Items from a data source
Segment Open

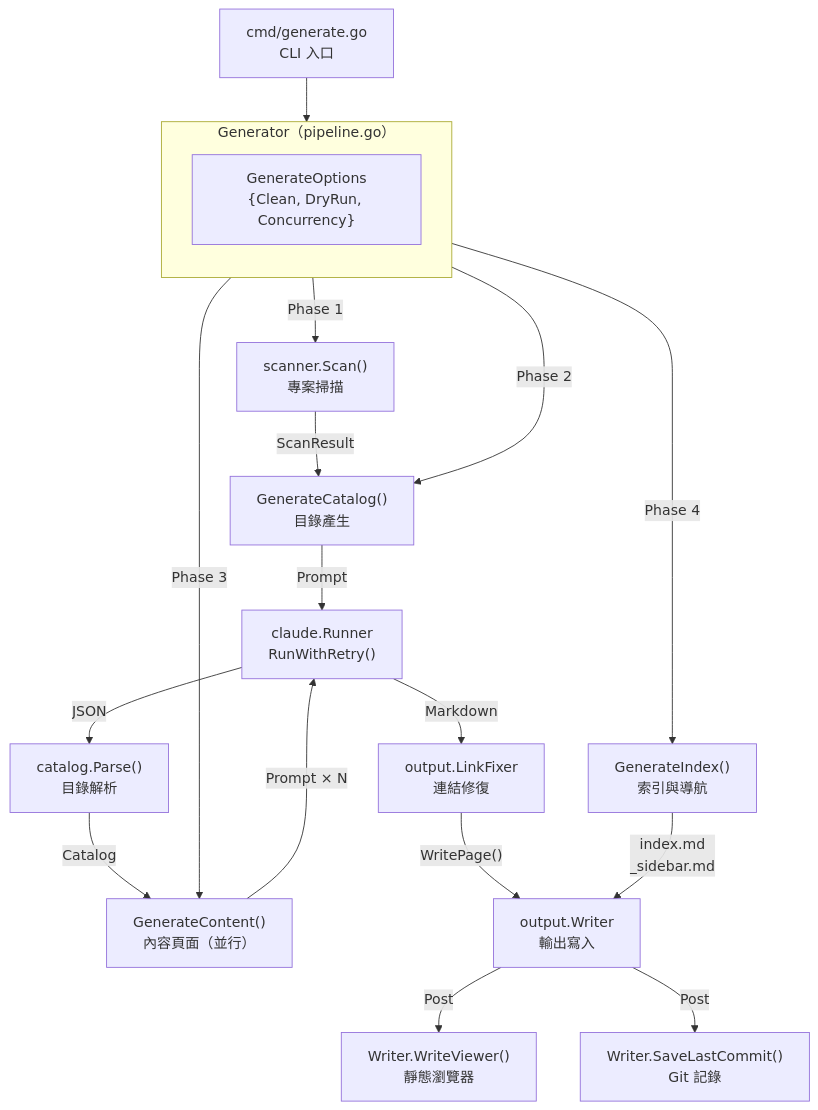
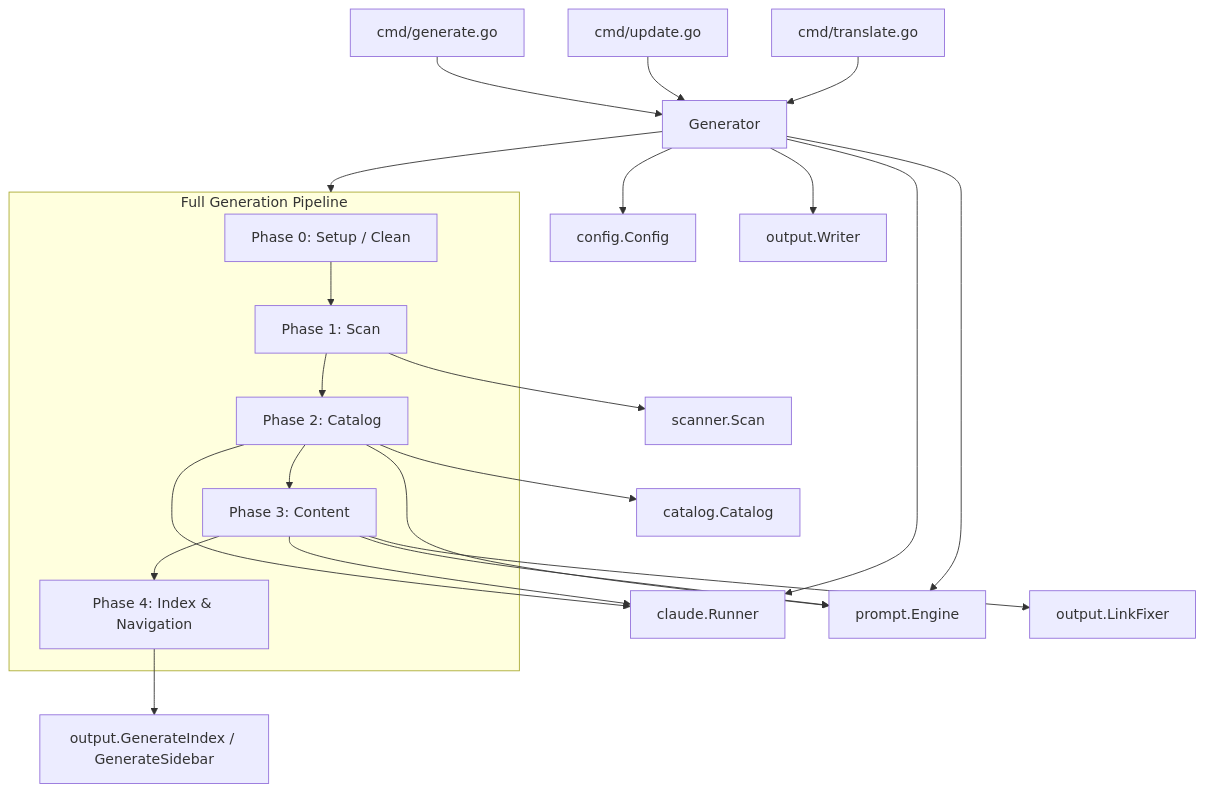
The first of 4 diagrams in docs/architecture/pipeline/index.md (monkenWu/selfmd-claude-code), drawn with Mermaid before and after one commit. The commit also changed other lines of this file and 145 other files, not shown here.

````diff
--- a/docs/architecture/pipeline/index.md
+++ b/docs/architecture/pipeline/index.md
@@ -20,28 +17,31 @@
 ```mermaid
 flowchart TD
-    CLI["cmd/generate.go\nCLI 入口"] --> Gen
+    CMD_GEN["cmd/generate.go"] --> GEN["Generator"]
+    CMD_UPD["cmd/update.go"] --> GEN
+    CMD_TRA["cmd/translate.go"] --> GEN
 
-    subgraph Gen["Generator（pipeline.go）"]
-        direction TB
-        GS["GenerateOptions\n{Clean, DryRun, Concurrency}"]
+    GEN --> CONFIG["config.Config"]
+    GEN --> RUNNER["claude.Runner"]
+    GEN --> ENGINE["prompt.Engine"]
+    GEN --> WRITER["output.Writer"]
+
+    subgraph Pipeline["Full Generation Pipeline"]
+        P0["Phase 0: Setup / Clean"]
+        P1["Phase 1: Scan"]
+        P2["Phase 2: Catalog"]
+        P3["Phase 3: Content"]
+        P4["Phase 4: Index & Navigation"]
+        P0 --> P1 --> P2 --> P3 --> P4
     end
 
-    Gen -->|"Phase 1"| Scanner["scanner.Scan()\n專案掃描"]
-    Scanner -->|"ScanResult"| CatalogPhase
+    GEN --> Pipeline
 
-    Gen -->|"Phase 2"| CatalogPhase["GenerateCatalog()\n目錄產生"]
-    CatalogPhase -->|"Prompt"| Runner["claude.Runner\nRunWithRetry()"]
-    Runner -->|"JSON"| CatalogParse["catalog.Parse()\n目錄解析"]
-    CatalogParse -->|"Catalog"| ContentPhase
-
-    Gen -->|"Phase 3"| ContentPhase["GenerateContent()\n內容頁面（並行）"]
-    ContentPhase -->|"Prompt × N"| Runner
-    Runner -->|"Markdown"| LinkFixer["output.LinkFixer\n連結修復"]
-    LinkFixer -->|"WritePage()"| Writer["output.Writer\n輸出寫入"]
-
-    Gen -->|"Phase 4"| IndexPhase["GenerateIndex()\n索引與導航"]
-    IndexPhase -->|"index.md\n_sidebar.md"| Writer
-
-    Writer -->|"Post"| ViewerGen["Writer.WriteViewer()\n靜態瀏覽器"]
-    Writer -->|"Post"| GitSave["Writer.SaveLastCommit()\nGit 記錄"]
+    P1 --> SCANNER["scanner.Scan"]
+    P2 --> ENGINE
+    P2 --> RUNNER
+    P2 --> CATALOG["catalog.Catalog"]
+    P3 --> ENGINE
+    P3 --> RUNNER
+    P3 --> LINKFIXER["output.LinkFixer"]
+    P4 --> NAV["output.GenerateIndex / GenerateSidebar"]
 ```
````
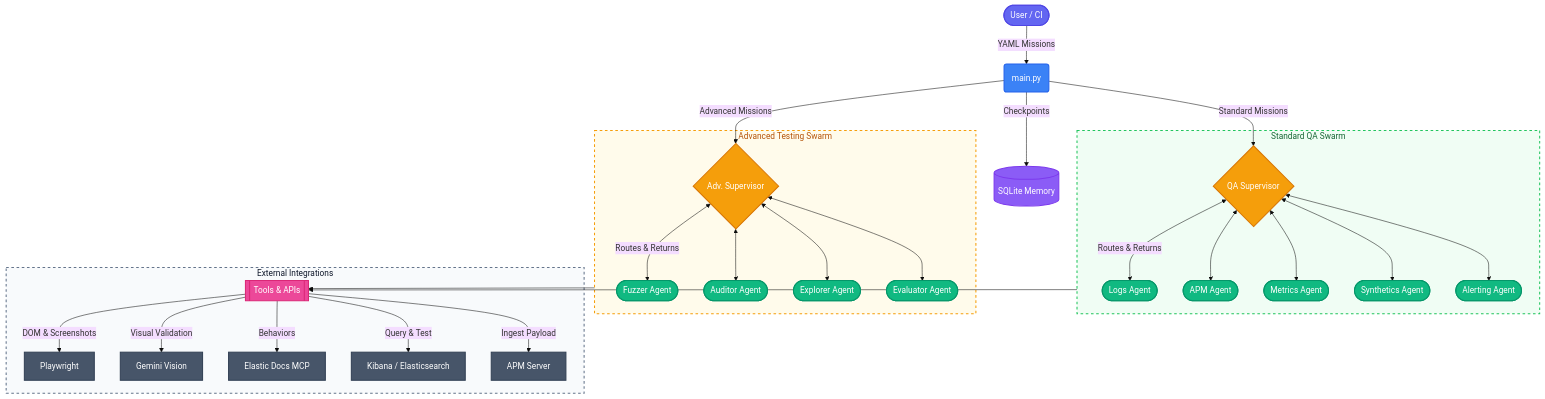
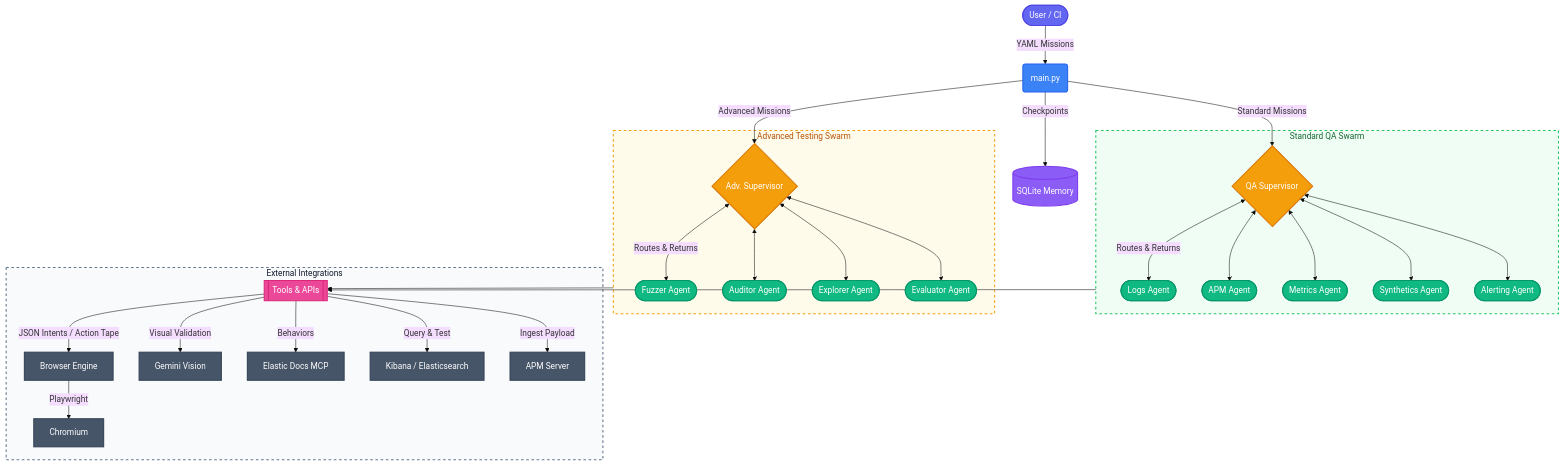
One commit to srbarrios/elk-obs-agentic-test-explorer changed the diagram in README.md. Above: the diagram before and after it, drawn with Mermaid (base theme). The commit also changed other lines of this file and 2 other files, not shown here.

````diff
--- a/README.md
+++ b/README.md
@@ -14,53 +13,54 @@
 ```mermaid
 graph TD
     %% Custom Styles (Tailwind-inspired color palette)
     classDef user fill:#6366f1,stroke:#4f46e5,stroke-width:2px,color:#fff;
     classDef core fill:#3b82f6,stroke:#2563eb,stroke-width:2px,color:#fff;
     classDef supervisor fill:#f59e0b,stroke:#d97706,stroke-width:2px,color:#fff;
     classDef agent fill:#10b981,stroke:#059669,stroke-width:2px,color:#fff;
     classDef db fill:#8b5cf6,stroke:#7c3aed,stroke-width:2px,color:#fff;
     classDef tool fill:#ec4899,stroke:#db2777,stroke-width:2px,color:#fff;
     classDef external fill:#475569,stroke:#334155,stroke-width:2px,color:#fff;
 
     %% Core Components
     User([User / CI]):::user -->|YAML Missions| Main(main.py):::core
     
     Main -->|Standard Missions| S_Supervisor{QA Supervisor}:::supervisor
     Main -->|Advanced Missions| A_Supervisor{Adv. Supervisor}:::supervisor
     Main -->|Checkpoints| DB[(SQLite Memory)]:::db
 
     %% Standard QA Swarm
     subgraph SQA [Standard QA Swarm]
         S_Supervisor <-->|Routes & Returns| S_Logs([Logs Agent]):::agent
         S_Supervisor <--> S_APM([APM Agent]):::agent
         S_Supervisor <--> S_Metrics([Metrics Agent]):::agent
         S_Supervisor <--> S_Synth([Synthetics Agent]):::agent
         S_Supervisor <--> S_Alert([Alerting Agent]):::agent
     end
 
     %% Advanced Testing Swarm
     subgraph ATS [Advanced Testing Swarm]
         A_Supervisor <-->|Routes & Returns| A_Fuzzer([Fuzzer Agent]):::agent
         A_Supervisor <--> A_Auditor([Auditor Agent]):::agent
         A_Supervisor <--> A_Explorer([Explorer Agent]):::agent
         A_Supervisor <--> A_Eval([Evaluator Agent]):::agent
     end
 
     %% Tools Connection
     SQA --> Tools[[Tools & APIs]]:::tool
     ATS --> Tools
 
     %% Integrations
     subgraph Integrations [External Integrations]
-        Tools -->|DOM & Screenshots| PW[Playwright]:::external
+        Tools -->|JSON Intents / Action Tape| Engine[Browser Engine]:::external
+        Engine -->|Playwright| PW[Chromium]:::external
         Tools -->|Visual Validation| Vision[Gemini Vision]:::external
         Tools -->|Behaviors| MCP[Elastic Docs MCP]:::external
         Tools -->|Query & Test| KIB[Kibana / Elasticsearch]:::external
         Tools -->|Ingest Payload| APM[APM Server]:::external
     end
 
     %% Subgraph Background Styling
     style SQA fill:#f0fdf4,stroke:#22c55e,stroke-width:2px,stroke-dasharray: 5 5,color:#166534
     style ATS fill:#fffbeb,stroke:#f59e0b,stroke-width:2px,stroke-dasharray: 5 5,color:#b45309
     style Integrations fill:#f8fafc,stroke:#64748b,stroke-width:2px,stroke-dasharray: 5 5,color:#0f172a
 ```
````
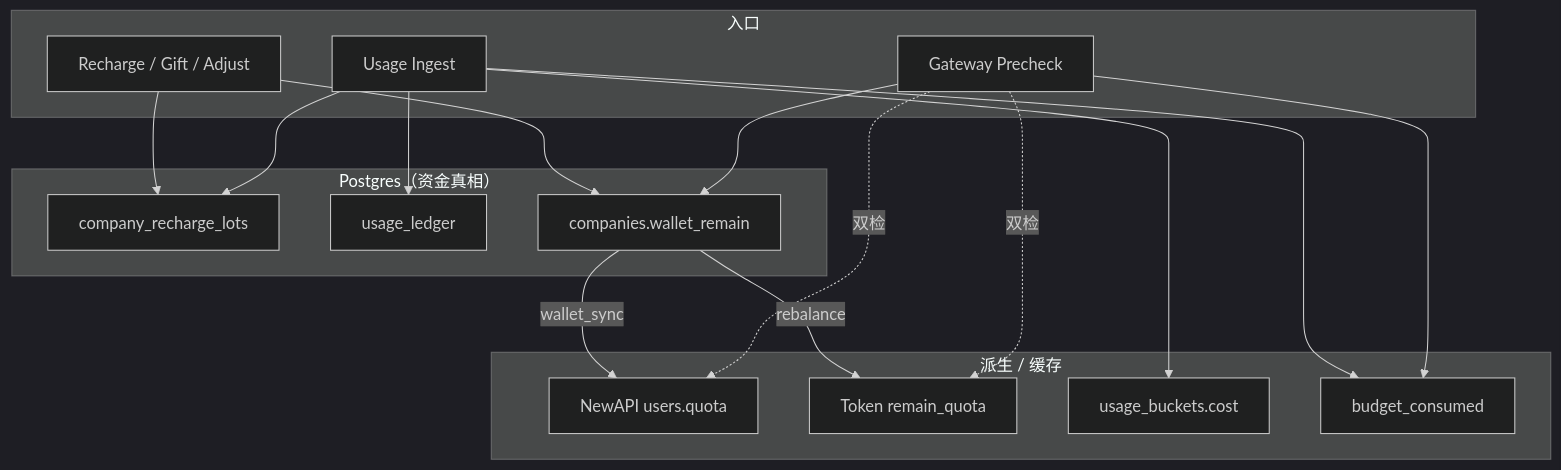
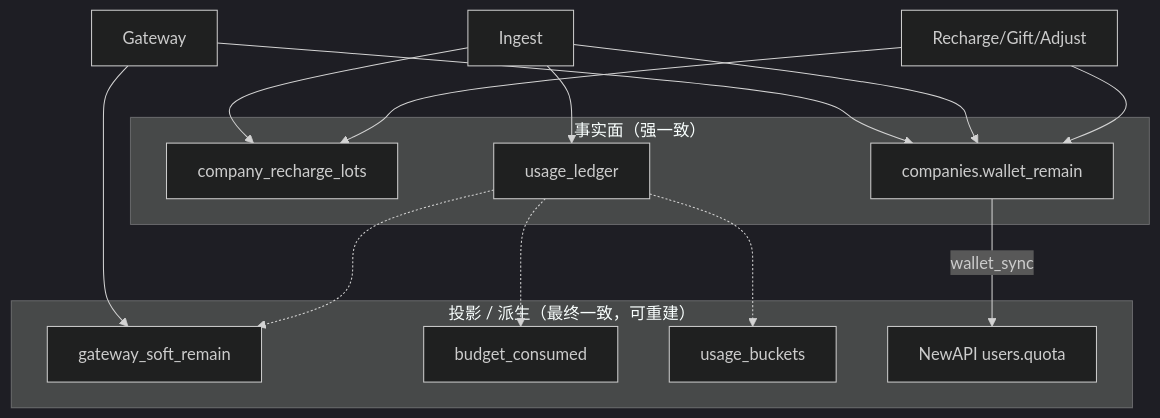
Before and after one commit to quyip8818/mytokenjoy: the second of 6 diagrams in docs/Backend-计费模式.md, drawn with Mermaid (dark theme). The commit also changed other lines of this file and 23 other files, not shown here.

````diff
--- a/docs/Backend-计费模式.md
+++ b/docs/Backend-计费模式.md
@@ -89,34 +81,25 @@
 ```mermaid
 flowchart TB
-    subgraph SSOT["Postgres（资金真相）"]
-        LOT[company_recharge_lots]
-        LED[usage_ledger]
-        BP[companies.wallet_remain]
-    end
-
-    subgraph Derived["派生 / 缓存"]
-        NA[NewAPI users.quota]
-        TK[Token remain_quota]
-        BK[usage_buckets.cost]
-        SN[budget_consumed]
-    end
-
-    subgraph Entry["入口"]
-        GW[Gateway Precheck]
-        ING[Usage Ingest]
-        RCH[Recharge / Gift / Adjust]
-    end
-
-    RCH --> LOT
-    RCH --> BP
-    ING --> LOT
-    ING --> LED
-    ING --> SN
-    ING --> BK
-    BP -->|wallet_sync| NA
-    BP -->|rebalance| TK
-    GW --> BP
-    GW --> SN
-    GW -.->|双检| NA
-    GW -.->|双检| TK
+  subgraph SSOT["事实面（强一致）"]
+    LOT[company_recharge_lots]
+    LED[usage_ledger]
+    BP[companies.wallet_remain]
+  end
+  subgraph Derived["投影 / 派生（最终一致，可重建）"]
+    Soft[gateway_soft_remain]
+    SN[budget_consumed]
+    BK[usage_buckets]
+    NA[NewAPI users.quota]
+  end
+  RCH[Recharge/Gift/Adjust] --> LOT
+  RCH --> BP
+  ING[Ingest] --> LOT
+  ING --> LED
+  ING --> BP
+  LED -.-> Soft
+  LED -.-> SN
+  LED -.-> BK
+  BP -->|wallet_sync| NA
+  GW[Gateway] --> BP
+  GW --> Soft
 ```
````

Segment Closed

TASK BRIEF:
After locating the line that holds "ING --> LOT", print it and each line after it through the end of the data, exactly as it stands.

ANSWER:
-    ING --> LOT
-    ING --> LED
-    ING --> SN
-    ING --> BK
-    BP -->|wallet_sync| NA
-    BP -->|rebalance| TK
-    GW --> BP
-    GW --> SN
-    GW -.->|双检| NA
-    GW -.->|双检| TK
+  subgraph SSOT["事实面（强一致）"]
+    LOT[company_recharge_lots]
+    LED[usage_ledger]
+    BP[companies.wallet_remain]
+  end
+  subgraph Derived["投影 / 派生（最终一致，可重建）"]
+    Soft[gateway_soft_remain]
+    SN[budget_consumed]
+    BK[usage_buckets]
+    NA[NewAPI users.quota]
+  end
+  RCH[Recharge/Gift/Adjust] --> LOT
+  RCH --> BP
+  ING[Ingest] --> LOT
+  ING --> LED
+  ING --> BP
+  LED -.-> Soft
+  LED -.-> SN
+  LED -.-> BK
+  BP -->|wallet_sync| NA
+  GW[Gateway] --> BP
+  GW --> Soft
 ```
````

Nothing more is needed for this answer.